The McHenry County Sheriff’s Office is partnering with local governments to create a police social work program for police departments countywide.
The groundbreaking program, developed in cooperation with the Sheriff’s Office, the McHenry County Board, and the McHenry County Mental Health Board, will support police officers with full-time police social workers to help bridge the gap between law enforcement and the county’s network of social service providers.
The Sheriff’s Office created a police social work program in 2017 in an effort to alleviate law enforcement’s responses to mental health-related calls for service. The Police Social Work Program developed into a successful collaboration between law enforcement and direct service providers. Sheriff Bill Prim said he looks forward to this new cooperative program benefiting the entire county.
The program will consist of several police social workers who will support participating police departments during mental health-related calls. Social workers will connect residents to resources, such as direct social service providers, and conduct follow-ups with cases and clients. Additionally, an on-call police social worker will be available to assist officers, 24 hours a day, for phone consultation or direct response when major mental health crises arise.
A temporary incubator space will be used within The Community Foundation for McHenry County Philanthropy Center. This space will be used for program development, training, and administrative office space.
All McHenry County police departments are offered the opportunity to participate in the program. Funding will come from participating police departments, the County Board and the Mental Health Board.

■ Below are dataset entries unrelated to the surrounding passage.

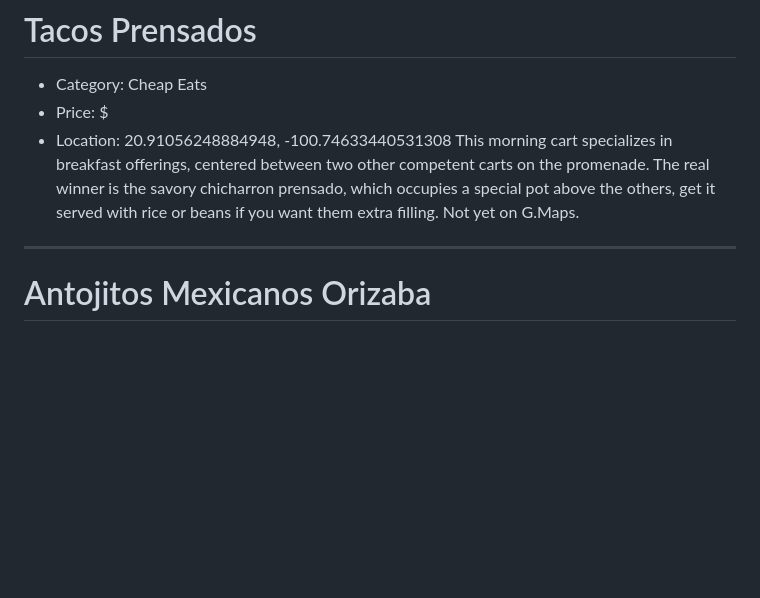
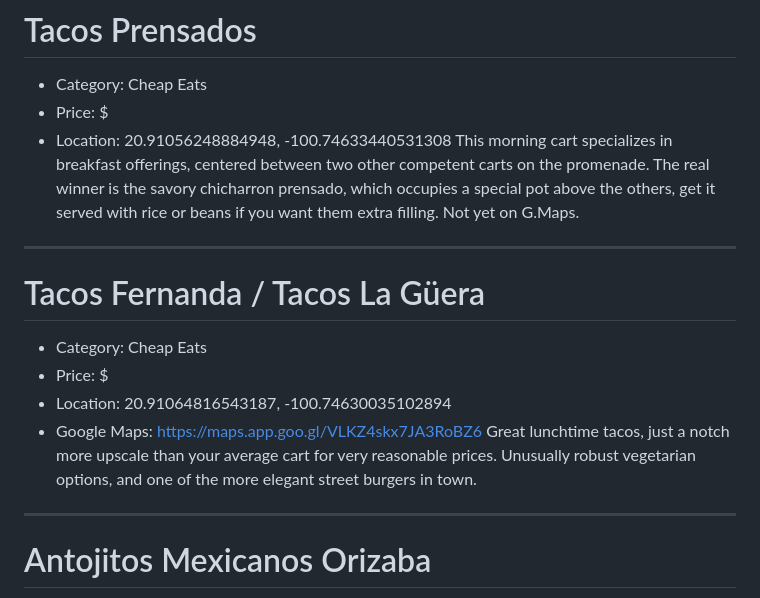
Before and after one commit to slfnk/vibe-guide-sma, a Markdown page: places.md, the part around the change. Drawn GitHub-style; blank space fills up the shorter version.

```diff
--- a/places.md
+++ b/places.md
@@ -112,6 +112,16 @@ This sometimes divisive taco cart pops up in evenings along the row of pharmacie
 - Price: $
 - Location: 20.91056248884948, -100.74633440531308
 This morning cart specializes in breakfast offerings, centered between two other competent carts on the promenade. The real winner is the savory chicharron prensado, which occupies a special pot above the others, get it served with rice or beans if you want them extra filling. Not yet on G.Maps.
+
+---
+
+# Tacos Fernanda / Tacos La Güera
+
+- Category: Cheap Eats
+- Price: $
+- Location: 20.91064816543187, -100.74630035102894
+- Google Maps: https://maps.app.goo.gl/VLKZ4skx7JA3RoBZ6
+Great lunchtime tacos, just a notch more upscale than your average cart for very reasonable prices. Unusually robust vegetarian options, and one of the more elegant street burgers in town.
 
 ---
 
```
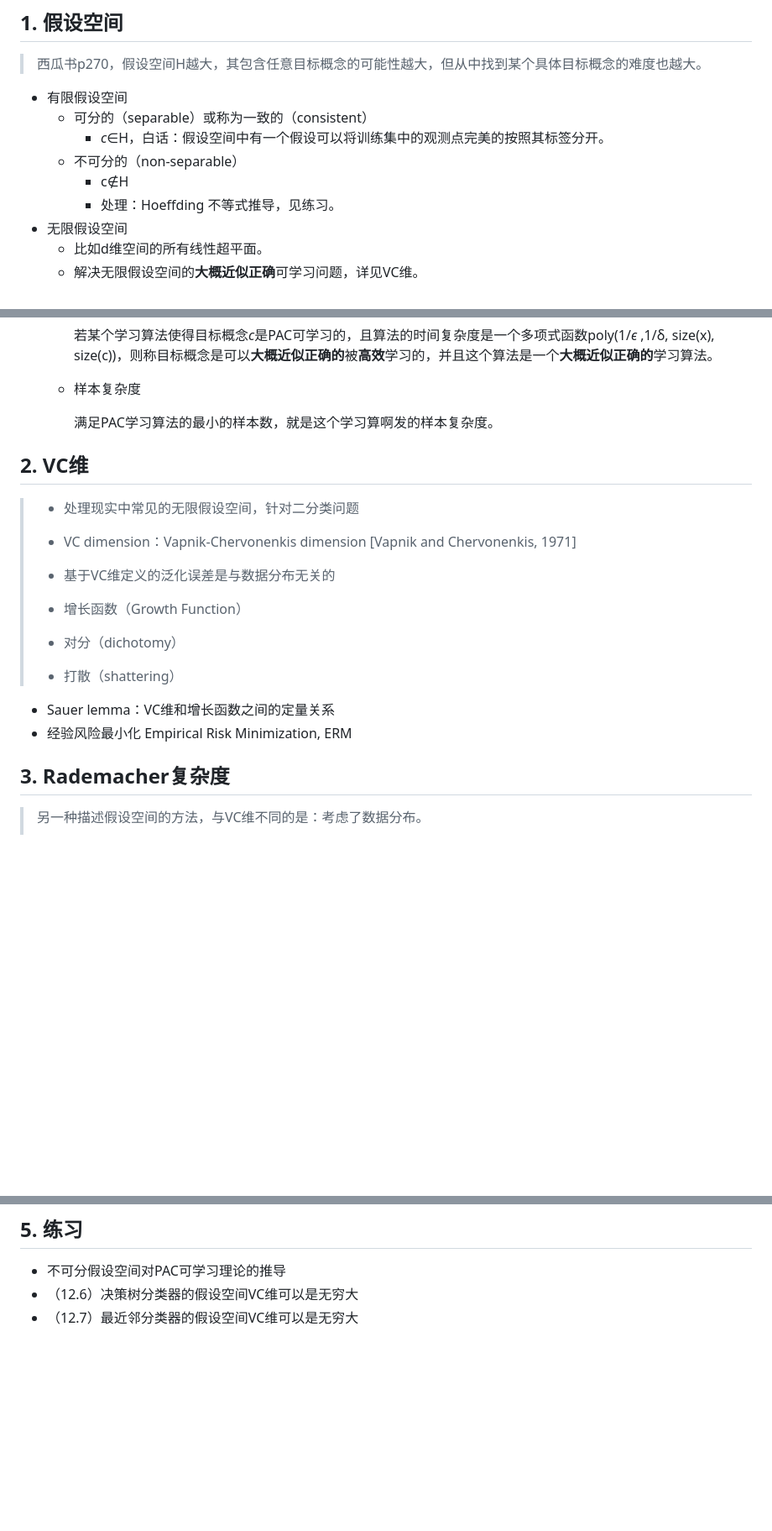
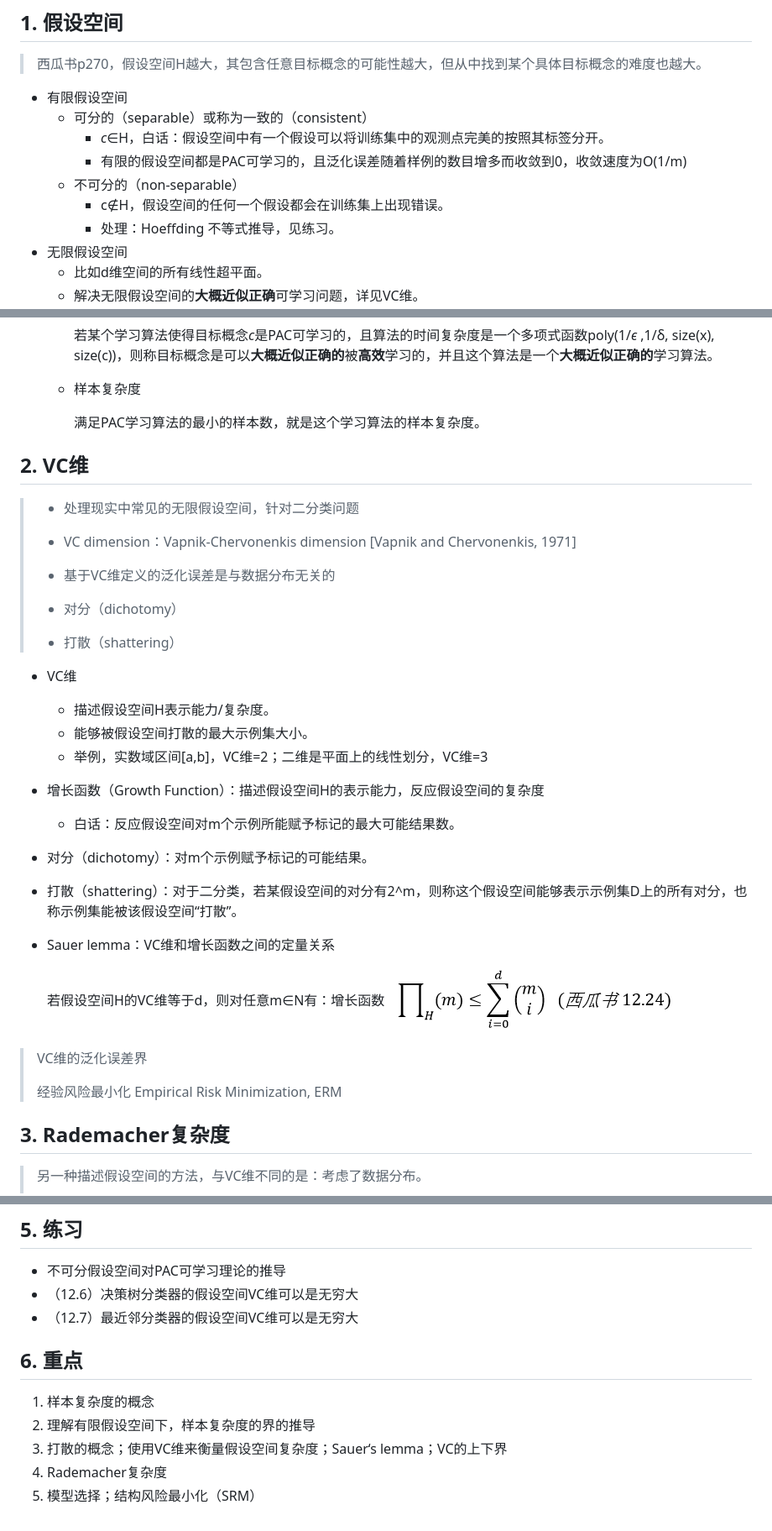
Before and after one commit to nassimaNoufail/cs-10-601-2015-spring, a Markdown page: notes/4_计算学习理论.md, 3 parts joined by grey strips. Shown: that part at 84% size. GitHub-like rendering; pictures changed too: pics/Sauer-lemma.PNG (added); blank space fills up the shorter version.

Commit message:
加入重点

```diff
--- a/notes/4_计算学习理论.md
+++ b/notes/4_计算学习理论.md
@@ -17,8 +17,9 @@
 - 有限假设空间
   - 可分的（separable）或称为一致的（consistent）
     - *c*∈H，白话：假设空间中有一个假设可以将训练集中的观测点完美的按照其标签分开。
+    - 有限的假设空间都是PAC可学习的，且泛化误差随着样例的数目增多而收敛到0，收敛速度为O(1/m)
   - 不可分的（non-separable）
-    - c∉H
+    - c∉H，假设空间的任何一个假设都会在训练集上出现错误。
     - 处理：Hoeffding 不等式推导，见练习。
 - 无限假设空间
   - 比如d维空间的所有线性超平面。
@@ -59,7 +60,7 @@
 
   - 样本复杂度
 
-    满足PAC学习算法的最小的样本数，就是这个学习算啊发的样本复杂度。
+    满足PAC学习算法的最小的样本数，就是这个学习算法的样本复杂度。
 
 ## 2. VC维
 
@@ -68,12 +69,30 @@
 > - VC dimension：Vapnik-Chervonenkis dimension [Vapnik and Chervonenkis, 1971]
 >
 > - 基于VC维定义的泛化误差是与数据分布无关的
-> - 增长函数（Growth Function）
 > - 对分（dichotomy）
 > - 打散（shattering）
 
+- VC维
+
+  - 描述假设空间H表示能力/复杂度。
+  - 能够被假设空间打散的最大示例集大小。
+  - 举例，实数域区间[a,b]，VC维=2；二维是平面上的线性划分，VC维=3
+
+- 增长函数（Growth Function）：描述假设空间H的表示能力，反应假设空间的复杂度
+
+  - 白话：反应假设空间对m个示例所能赋予标记的最大可能结果数。
+
+- 对分（dichotomy）：对m个示例赋予标记的可能结果。
+
+- 打散（shattering）：对于二分类，若某假设空间的对分有2^m，则称这个假设空间能够表示示例集D上的所有对分，也称示例集能被该假设空间“打散”。
+
 - Sauer lemma：VC维和增长函数之间的定量关系
-- 经验风险最小化 Empirical Risk Minimization, ERM
+
+  若假设空间H的VC维等于d，则对任意m∈N有：增长函数![Sauer-lemma](../pics/Sauer-lemma.PNG)
+
+> VC维的泛化误差界
+>
+> 经验风险最小化 Empirical Risk Minimization, ERM
 
 ## 3. Rademacher复杂度
 
@@ -92,3 +111,11 @@
 - 不可分假设空间对PAC可学习理论的推导
 - （12.6）决策树分类器的假设空间VC维可以是无穷大
 - （12.7）最近邻分类器的假设空间VC维可以是无穷大
+
+## 6. 重点
+
+1. 样本复杂度的概念
+2. 理解有限假设空间下，样本复杂度的界的推导
+3. 打散的概念；使用VC维来衡量假设空间复杂度；Sauer‘s lemma；VC的上下界
+4. Rademacher复杂度
+5. 模型选择；结构风险最小化（SRM）
```
Also changed, not shown: 3 other files.
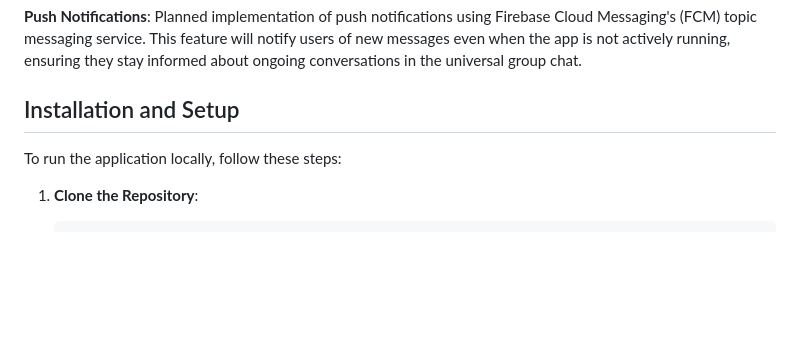
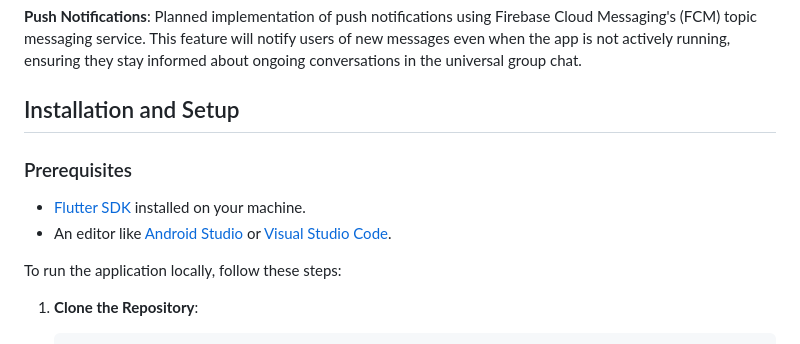
Before and after one commit to dshryn/simple-chatroom-app, a Markdown page: README.md, the part around the change. GitHub-like rendering; blank space fills up the shorter version.

```diff
--- a/README.md
+++ b/README.md
@@ -47,6 +47,11 @@ This Flutter application provides a unified group chat experience for authentica
 
 ## Installation and Setup
 
+### Prerequisites
+
+- [Flutter SDK](https://flutter.dev/docs/get-started/install) installed on your machine.
+- An editor like [Android Studio](https://developer.android.com/studio) or [Visual Studio Code](https://code.visualstudio.com/).
+
 To run the application locally, follow these steps:
 
 1. **Clone the Repository**:
```
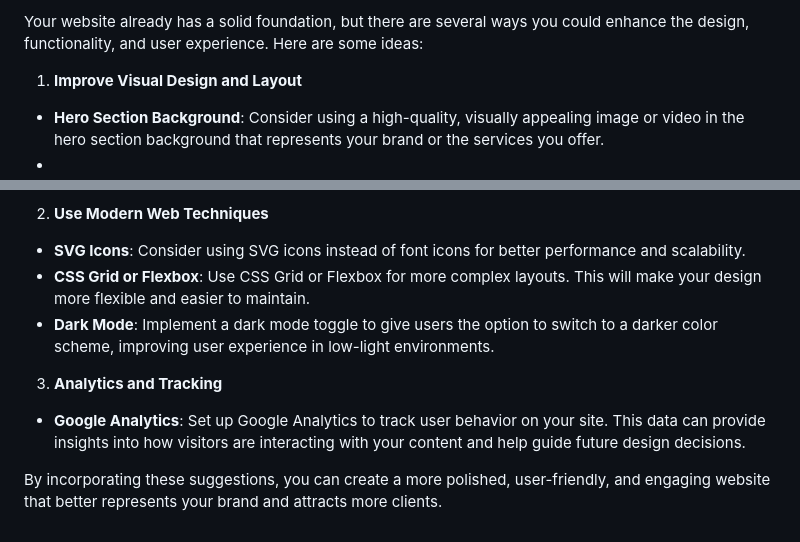
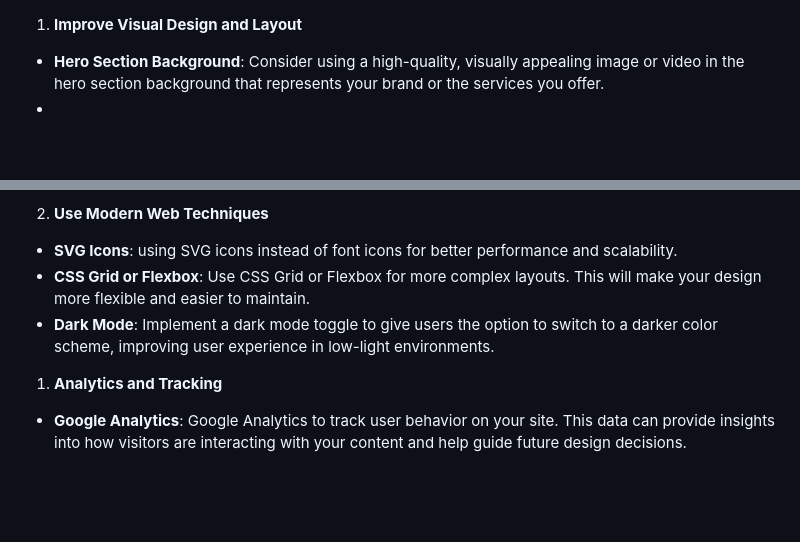
Before and after one commit to jameskiprop/RedGrafix, a Markdown page: README.md, 2 parts joined by grey strips. GitHub-like rendering; blank space fills up the shorter version.

Commit message:
updated the readme document

```diff
--- a/README.md
+++ b/README.md
@@ -1,5 +1,3 @@
-Your website already has a solid foundation, but there are several ways you could enhance the design, functionality, and user experience. Here are some ideas:
-
 1.  **Improve Visual Design and Layout**
 
 - **Hero Section Background**: Consider using a high-quality, visually appealing image or video in the hero section background that represents your brand or the services you offer.
@@ -60,12 +58,10 @@ Your website already has a solid foundation, but there are several ways you coul
 
 2.  **Use Modern Web Techniques**
 
-- **SVG Icons**: Consider using SVG icons instead of font icons for better performance and scalability.
+- **SVG Icons**: using SVG icons instead of font icons for better performance and scalability.
 - **CSS Grid or Flexbox**: Use CSS Grid or Flexbox for more complex layouts. This will make your design more flexible and easier to maintain.
 - **Dark Mode**: Implement a dark mode toggle to give users the option to switch to a darker color scheme, improving user experience in low-light environments.
 
-3.  **Analytics and Tracking**
+1.  **Analytics and Tracking**
 
-- **Google Analytics**: Set up Google Analytics to track user behavior on your site. This data can provide insights into how visitors are interacting with your content and help guide future design decisions.
-
-By incorporating these suggestions, you can create a more polished, user-friendly, and engaging website that better represents your brand and attracts more clients.
+- **Google Analytics**: Google Analytics to track user behavior on your site. This data can provide insights into how visitors are interacting with your content and help guide future design decisions.
```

“We’re seeing a lot of interest among local police agencies to be able to help facilitate positive outcomes when it comes to mental health-related police calls,” County Board Chairman Mike Buehler, R-Crystal Lake, said. “This program will not only connect people needing mental health assistance with McHenry County’s deep network of social service agencies, but also will strengthen the bonds between the public and the men and women of law enforcement.”